BPA has correspondent accounts with four banks -- HSBC, Citigroup, Bank of America and Deutsche Bank -- through which hundreds of millions of dollars passed. Senior managers at BPA tailored services to their clients to disguise the origin of funds, the Treasury said.
Ties to Russian crime organizations
One manager provided "substantial assistance" to a Russian client, Andrei Petrov, described by the Treasury as a "third-party money launderer working for Russian criminal organizations." Petrov had also received a line of credit from Banco Madrid and is alleged to have bribed local officials in the resort where he set up a property development company. He was arrested in Spain two years ago and is accused of helping launder some 56 million euros ($59 million) in proceeds from Russian criminal organizations. Petrov is yet to go on trial.
BPA is also alleged to have helped Venezuelan money launderers siphon funds from the state-owned oil company, Petroleos de Venezuela.
"This money-laundering network worked closely with high-ranking government officials in Venezuela, resident agents in Panama, and an Andorran lawyer to establish Panamanian shell companies," the Treasury said. BPA processed about $2 billion in transactions by shell companies related to the scheme.
Treasury said another senior official at BPA accepted bribes in return for processing bulk cash transfers for a Chinese money launderer, Gao Ping, who was arrested in Spain in September 2012.
"Through his associate, Ping bribed Andorran bank officials to accept cash deposits into less scrutinized accounts and transfer the funds to suspected shell companies in China," it said in a statement.

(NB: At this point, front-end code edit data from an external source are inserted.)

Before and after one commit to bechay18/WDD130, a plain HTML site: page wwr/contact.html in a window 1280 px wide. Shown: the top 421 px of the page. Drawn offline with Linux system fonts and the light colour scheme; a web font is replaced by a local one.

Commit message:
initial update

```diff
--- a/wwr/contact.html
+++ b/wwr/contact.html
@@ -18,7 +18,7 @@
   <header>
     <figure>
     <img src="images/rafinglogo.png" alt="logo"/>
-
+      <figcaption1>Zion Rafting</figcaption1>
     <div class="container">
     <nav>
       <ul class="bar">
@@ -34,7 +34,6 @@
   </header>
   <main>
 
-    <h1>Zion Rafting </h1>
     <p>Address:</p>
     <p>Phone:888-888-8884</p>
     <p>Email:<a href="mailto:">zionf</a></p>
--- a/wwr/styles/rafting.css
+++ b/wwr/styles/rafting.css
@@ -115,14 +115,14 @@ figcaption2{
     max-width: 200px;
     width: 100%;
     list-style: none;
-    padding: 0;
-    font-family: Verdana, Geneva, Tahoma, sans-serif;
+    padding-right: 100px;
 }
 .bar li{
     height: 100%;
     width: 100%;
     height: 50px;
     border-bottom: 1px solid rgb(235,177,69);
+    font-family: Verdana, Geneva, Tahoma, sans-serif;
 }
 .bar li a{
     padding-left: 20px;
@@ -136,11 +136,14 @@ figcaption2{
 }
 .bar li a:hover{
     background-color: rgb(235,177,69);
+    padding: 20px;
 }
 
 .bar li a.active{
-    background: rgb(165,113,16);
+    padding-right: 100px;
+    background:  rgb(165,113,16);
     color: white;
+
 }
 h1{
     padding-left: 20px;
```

Credit rating agency Standard & Poor's has reacted to the growing scandal by downgrading Andorra's rating. Andorra is highly dependent on its banking sector, which makes up some 20% of its GDP.
Russians on the Costa

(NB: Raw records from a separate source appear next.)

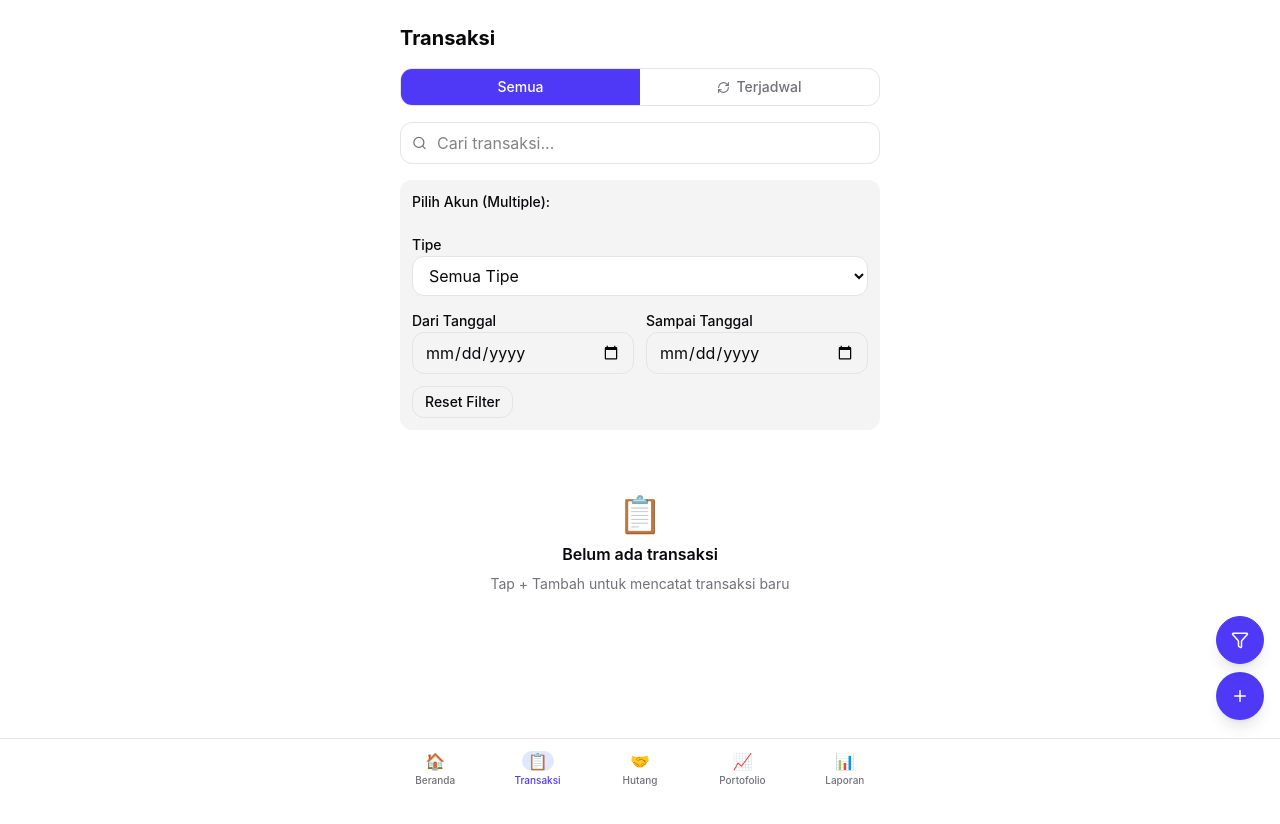
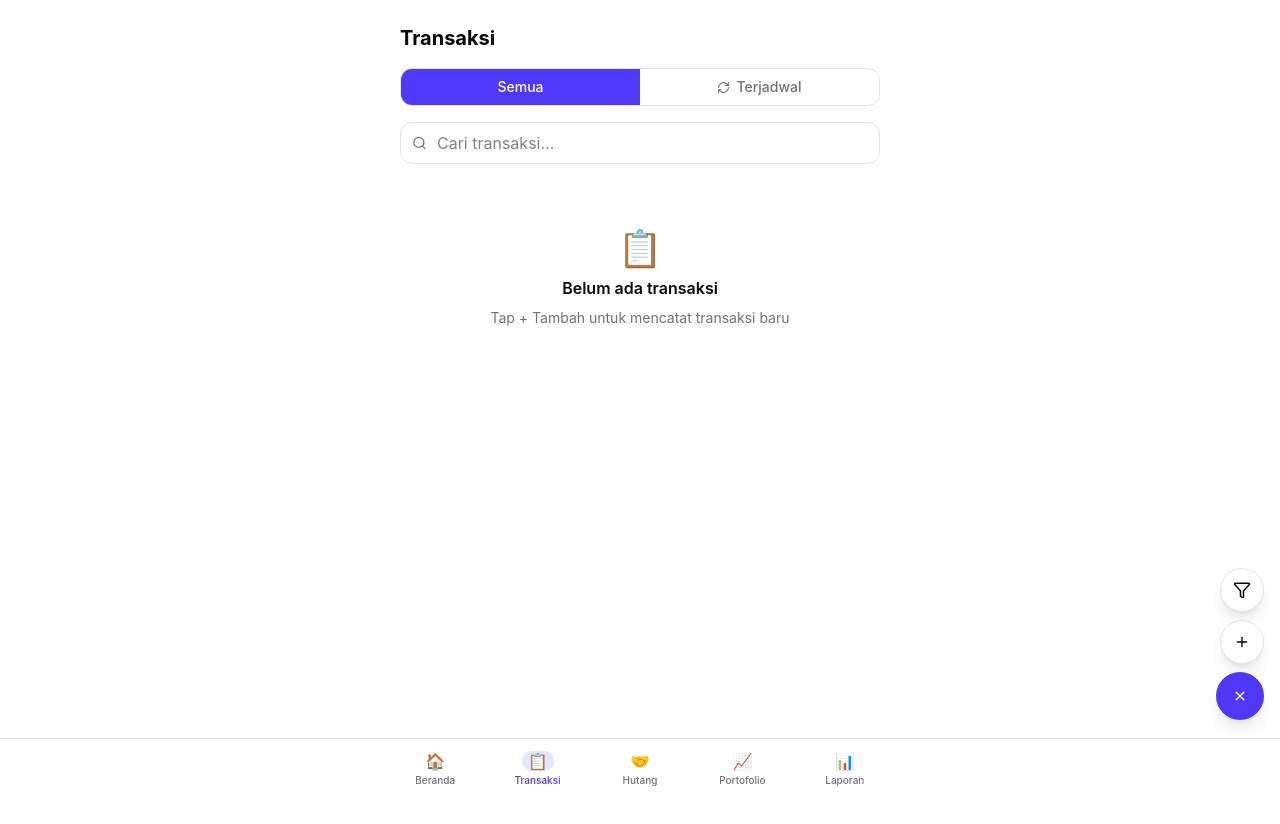
Before and after one commit to katzura1/Wallet-Manager, a React (Vite) app: page /transactions in a window 1280 px wide. Both pictures are taken after a click on the button "Aksi transaksi". Shown: the top 824 px of the page. After the commit the page ends 800 px from the top, so only its background shows below. Built offline with nearby package versions, Linux system fonts and the light colour scheme.

Commit message:
feat: implement floating action button menu for transaction actions

```diff
--- a/src/pages/Transactions.tsx
+++ b/src/pages/Transactions.tsx
@@ -39,6 +39,7 @@ export default function Transactions() {
   const [splitMap, setSplitMap] = useState<Record<number, TransactionSplit[]>>({});
   const [expandedSplitId, setExpandedSplitId] = useState<number | null>(null);
   const [expandedDates, setExpandedDates] = useState<Record<string, boolean>>({});
+  const [isFabMenuOpen, setIsFabMenuOpen] = useState(false);
 
   useEffect(() => {
     setSearch(filter.search ?? "");
@@ -63,6 +64,10 @@ export default function Transactions() {
     }
     setActiveTab("all");
   }, [searchParams]);
+
+  useEffect(() => {
+    setIsFabMenuOpen(false);
+  }, [activeTab]);
 
   useEffect(() => {
     void loadSplits();
@@ -652,12 +657,20 @@ export default function Transactions() {
         {activeTab === "all" && (
           <button
             type="button"
-            onClick={() => setShowFilter((v) => !v)}
-            className={`relative w-12 h-12 rounded-full border shadow-lg active:scale-95 transition ${
+            onClick={() => {
+              setShowFilter((v) => !v);
+              setIsFabMenuOpen(false);
+            }}
+            className={`relative w-11 h-11 rounded-full border shadow-lg transition ${
               showFilter
                 ? "bg-indigo-600 border-indigo-600 text-white"
                 : "bg-[hsl(var(--card))] border-[hsl(var(--border))] text-[hsl(var(--foreground))]"
             }`}
+            style={{
+              opacity: isFabMenuOpen ? 1 : 0,
+              transform: isFabMenuOpen ? "translateY(0) scale(1)" : "translateY(8px) scale(0.9)",
+              pointerEvents: isFabMenuOpen ? "auto" : "none",
+            }}
             aria-label="Buka filter transaksi"
             title="Filter"
           >
@@ -670,14 +683,40 @@ export default function Transactions() {
           </button>
         )}
 
+        {activeTab === "all" && (
+          <button
+            type="button"
+            onClick={() => {
+              setAddOpen(true);
+              setIsFabMenuOpen(false);
+            }}
+            className="w-11 h-11 rounded-full bg-[hsl(var(--card))] border border-[hsl(var(--border))] text-[hsl(var(--foreground))] shadow-lg transition"
+            style={{
+              opacity: isFabMenuOpen ? 1 : 0,
+              transform: isFabMenuOpen ? "translateY(0) scale(1)" : "translateY(8px) scale(0.9)",
+              pointerEvents: isFabMenuOpen ? "auto" : "none",
+            }}
+            aria-label="Tambah transaksi"
+            title="Tambah transaksi"
+          >
+            <Plus size={16} className="mx-auto" />
+          </button>
+        )}
+
         <button
           type="button"
-          onClick={() => activeTab === "recurring" ? setRecurringFormOpen(true) : setAddOpen(true)}
+          onClick={() => {
+            if (activeTab === "recurring") {
+              setRecurringFormOpen(true);
+              return;
+            }
+            setIsFabMenuOpen((v) => !v);
+          }}
           className="w-12 h-12 rounded-full bg-indigo-600 text-white shadow-lg hover:bg-indigo-500 active:scale-95 transition"
-          aria-label={activeTab === "recurring" ? "Tambah transaksi terjadwal" : "Tambah transaksi"}
-          title={activeTab === "recurring" ? "Tambah jadwal" : "Tambah transaksi"}
+          aria-label={activeTab === "recurring" ? "Tambah transaksi terjadwal" : "Aksi transaksi"}
+          title={activeTab === "recurring" ? "Tambah jadwal" : "Buka menu aksi"}
         >
-          <Plus size={18} className="mx-auto" />
+          <Plus size={18} className={`mx-auto transition-transform ${activeTab === "all" && isFabMenuOpen ? "rotate-45" : "rotate-0"}`} />
         </button>
       </div>
     </div>
```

Spain has long battled the presence of Russian organized crime on its soil. After the collapse of the Soviet Union, wealthy Russians came to Spain for its climate and what were then lax financial controls. Among them were more than a few "vory v zakone," the top echelon of Russian organized crime, according to Spanish officials.
Spanish prosecutor Jose Grinda Gonzalez told U.S. officials five years ago that these individuals had no known jobs and unknown sources of income, yet they lived in large mansions. Grinda's remarks were reported in a diplomatic cable later published by WikiLeaks
Grinda had prosecuted Zakhar Kalashov, a Georgian-born, Russian citizen widely regarded as one of the most powerful figures in the Russian mafia. Last year, before he completed his nine-year sentence, a Spanish appeals court deported Kalashov to Russia, where he is now a free man.
Another Spanish prosecutor, Fernando Bermejo, told US officials in 2009 that there was large scale money-laundering going on in Catalonia and "many, many" members of the Russian mafia were active there
Because of growing international cooperation, Spanish prosecutors have stepped up their pursuit of alleged gang leaders, money launderers and embezzlers from Eastern Europe. Among the latest to be detained is a former finance minister from Ukraine, Yuriy Kolobov. He was detained at a luxury development in Alicante earlier this month, after prosecutors in Kiev charged him with embezzlement and is awaiting extradition.
Kolobov was a minister in the government of President Viktor Yanukovych, who fled Ukraine during street protests a year ago.